I know what you’re thinking. I do – I’ve said it before, and I’ll probably say it again (and again) – I know what you’re thinking, because I’m psychic. Or am I psychotic? I keep forgetting (damn you brainfog!)…
In all serious, you’re probably wondering “What the f-k does WMHD mean?” Ok, maybe not, because not everyone has a potty mouth, and at least one of you is already familiar with the acronym (I’m talking to YOU, smarty pants) – but just in case you didn’t know, it’s not What Might Help Daddy or Where Mom Hides Drugs (not that I have any to hide, in case you were wondering). Today is World Mental Health Day. From Wikipedia:
“World Mental health Day (10 October) is an international day for global mental health education, awareness and advocacy against social stigma. It was first celebrated in 1992 at the initiative of the World Federation for Mental Health, a global mental health organization with members and contacts in more than 150 countries. This day, each October, thousands of supporters come to celebrate this annual awareness program to bring attention to mental illness and its major effects on peoples’ lives worldwide.” Today also marks the last day of Mental Illness Awareness Week.
In 2017 the National Institute of Mental Health estimated that nearly one in five U.S. adults lived with a mental illness – but, as reported in this GMA article, experts are worried about the recent rise in mental health issues. According to a nationwide poll by the Kaiser Family Foundations, “more than half of U.S. adults (about 53%) reported that their mental health has been negatively impacted due to worry and stress over the pandemic” (and layoffs, and global warming, and increased hate crimes). The article goes on to say that “13% of adults had started or increased alcohol consumption or drug use to help cope with the pandemic and 11% of all adults, and 25% of those 18 to 24 had seriously considered suicide in the past month.”
The numbers in the UK are’t any better. Mind’s latest research showed that more than 60% of adults and 68% of young people in the UK felt their mental health deteriorated during the Coronavirus pandemic and lock-down.
I know what you’re thinking (I do – haven’t you forgotten already?). “Thanks for the dose of doom and gloom” (told you I’m psychic).
While the data from their first article is depressing, today’s post by Katie Kindelan lists 9 ways to boost your mental health. Here are my top 4:
- Set a time limit for news (better yet, watch Some Good News with John Krasinksi again).

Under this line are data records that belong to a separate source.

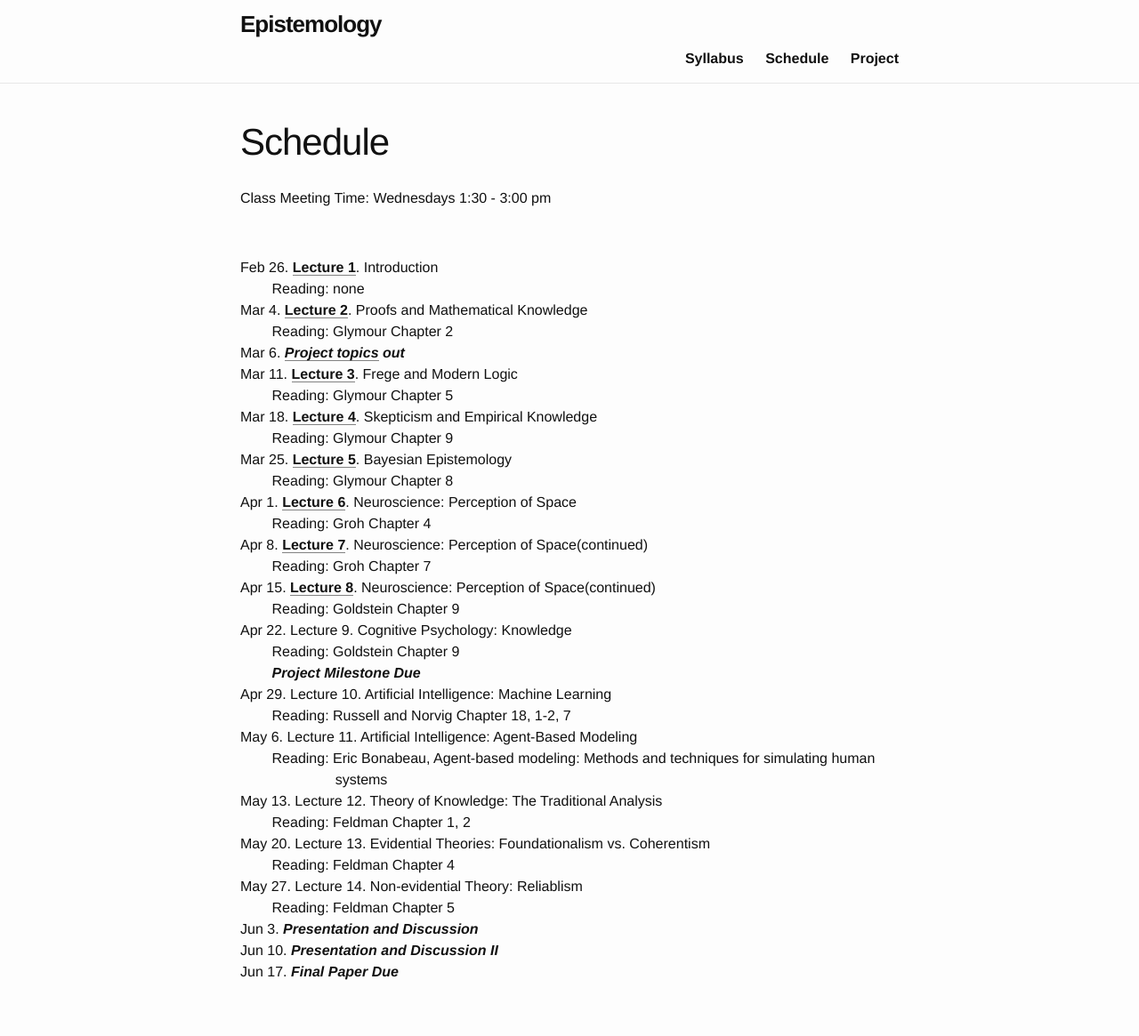
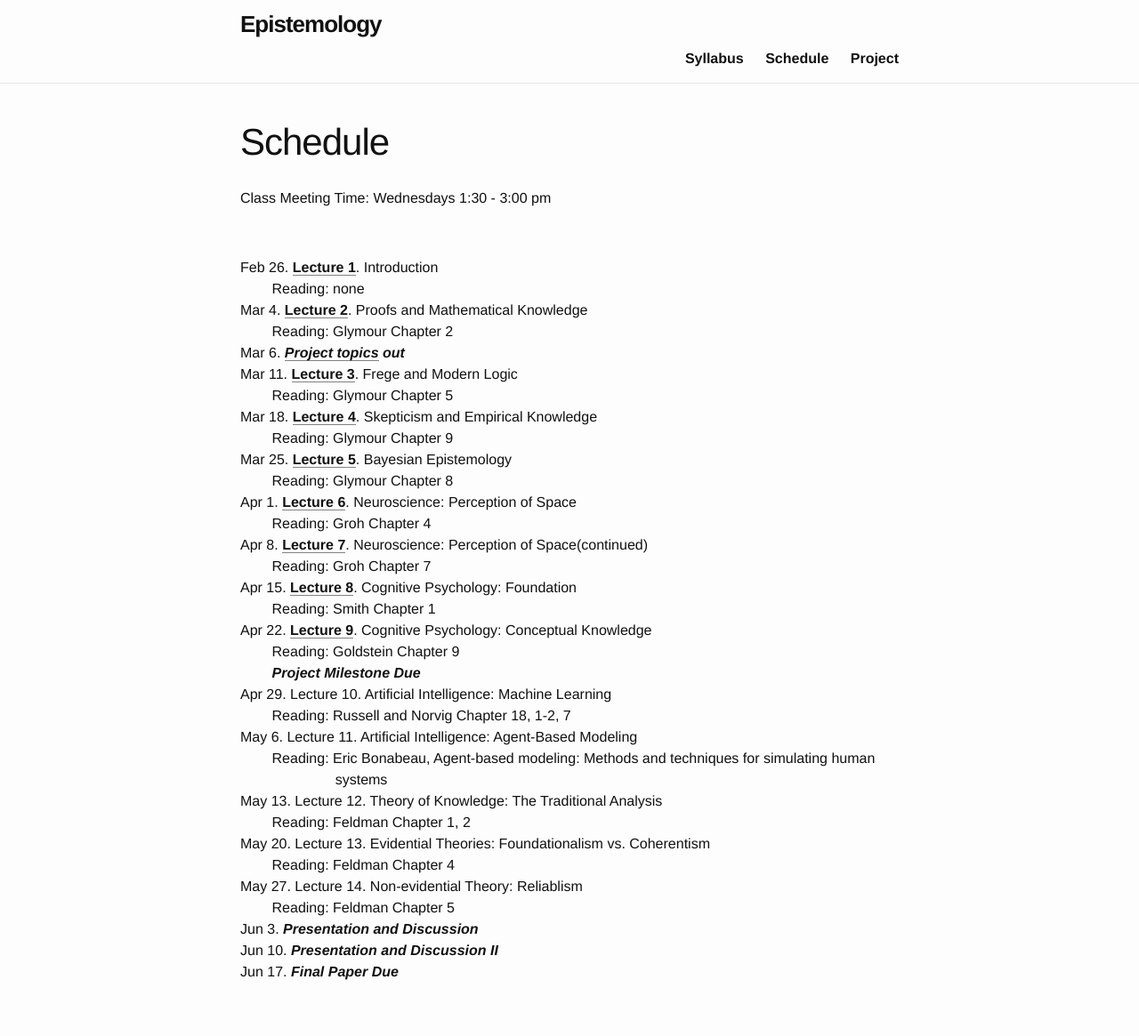
Before and after one commit to comphiacademy/epist20s, a Jekyll site: the page built from schedule.md, in a window 1280 px wide. Shown: the whole page at 89% size. Built offline with Jekyll 4.4.1, drawn with Linux system fonts in a browser that asks for light colours.

Commit message:
Week 9 Update

```diff
--- a/schedule.md
+++ b/schedule.md
@@ -21,11 +21,11 @@ Mar 25. [Lecture 5](/assets/Bayesian.pdf). Bayesian Epistemology\\
 &nbsp; &nbsp; &nbsp; &nbsp; Reading: Glymour Chapter 8 \\
 Apr 1. [Lecture 6](/assets/space1.pdf). Neuroscience: Perception of Space\\
 &nbsp; &nbsp; &nbsp; &nbsp; Reading: Groh Chapter 4\\
-Apr 8. [Lecture 7](/assets/space2.pdf). Neuroscience: Perception of Space(continued)\\
+Apr 8. [Lecture 7](/assets/space3.pdf). Neuroscience: Perception of Space(continued)\\
 &nbsp; &nbsp; &nbsp; &nbsp; Reading: Groh Chapter 7\\
-Apr 15. [Lecture 8](/assets/space3.pdf). Neuroscience: Perception of Space(continued)\\
-&nbsp; &nbsp; &nbsp; &nbsp; Reading: Goldstein Chapter 9 \\
-Apr 22. Lecture 9. Cognitive Psychology: Knowledge\\
+Apr 15. [Lecture 8](/assets/CogPsy1.pdf). Cognitive Psychology: Foundation\\
+&nbsp; &nbsp; &nbsp; &nbsp; Reading: Smith Chapter 1 \\
+Apr 22. [Lecture 9](/assets/CogPsy2.pdf). Cognitive Psychology: Conceptual Knowledge\\
 &nbsp; &nbsp; &nbsp; &nbsp; Reading: Goldstein Chapter 9 \\
 &nbsp; &nbsp; &nbsp; &nbsp; **_Project Milestone Due_**\\
 Apr 29. Lecture 10. Artificial Intelligence: Machine Learning\\
```
Also changed, not shown: 2 other files.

- Designate a daily worry time. “I’ll give myself 20 minutes a day where I’m allowed to think about whatever I want and worry about whatever I want…if any worries or anxieties come up at other points of the day, I’m not allowed to dwell on them..I save them for the next day’s worry time.”
- Connect to your senses. “Do activities that connect you with your senses, whether that’s exercise or it could be meditation or even cooking…anything that has you connect with your body is going to help you get out of your mind and reduce anxiety.”
- Know when to seek help. “Depression and anxiety can show up in many different forms, but some of the signs can include difficulty sleeping or sleeping too much, changes in appetite, a sense of hopelessness or meaninglessness, or even thoughts that you don’t want to live any more.” If you are in crisis or know someone in crisis, call the National Suicide Prevention Lifeline at 1-800-273-TALK (8255) or contact the Crisis Text Line by texting HOME to 741741.
In my research for today’s post, I came across a video that made me cry and I hate crying alone, so I had to share:
It’s vital that we work together to reduce the stigma associated with mental illness. To paraphrase (ok, steal) from the video, too often people suffer in silence, die in silence, life in silence, and it doesn’t have to be that way. Together we can make life more manageable, but we still have a long way to travel.
The theme of this year’s World Mental Health Day is “Do One Thing” for better mental health – either by doing something for yourself or reaching out to someone else. Abintergro suggests we start small, either by going for a walk or trying a new hobby.*
I believe the “something small” should be remembering that our perceived differences are so much smaller than the things we have in common. We need to remember that We Are All Human and that Love is Love.
obsession hobby is drawing. Here is my morning Pooh (capital P – not that I’m judging, everyone poops).
One last video on WMHD from two of my favorite men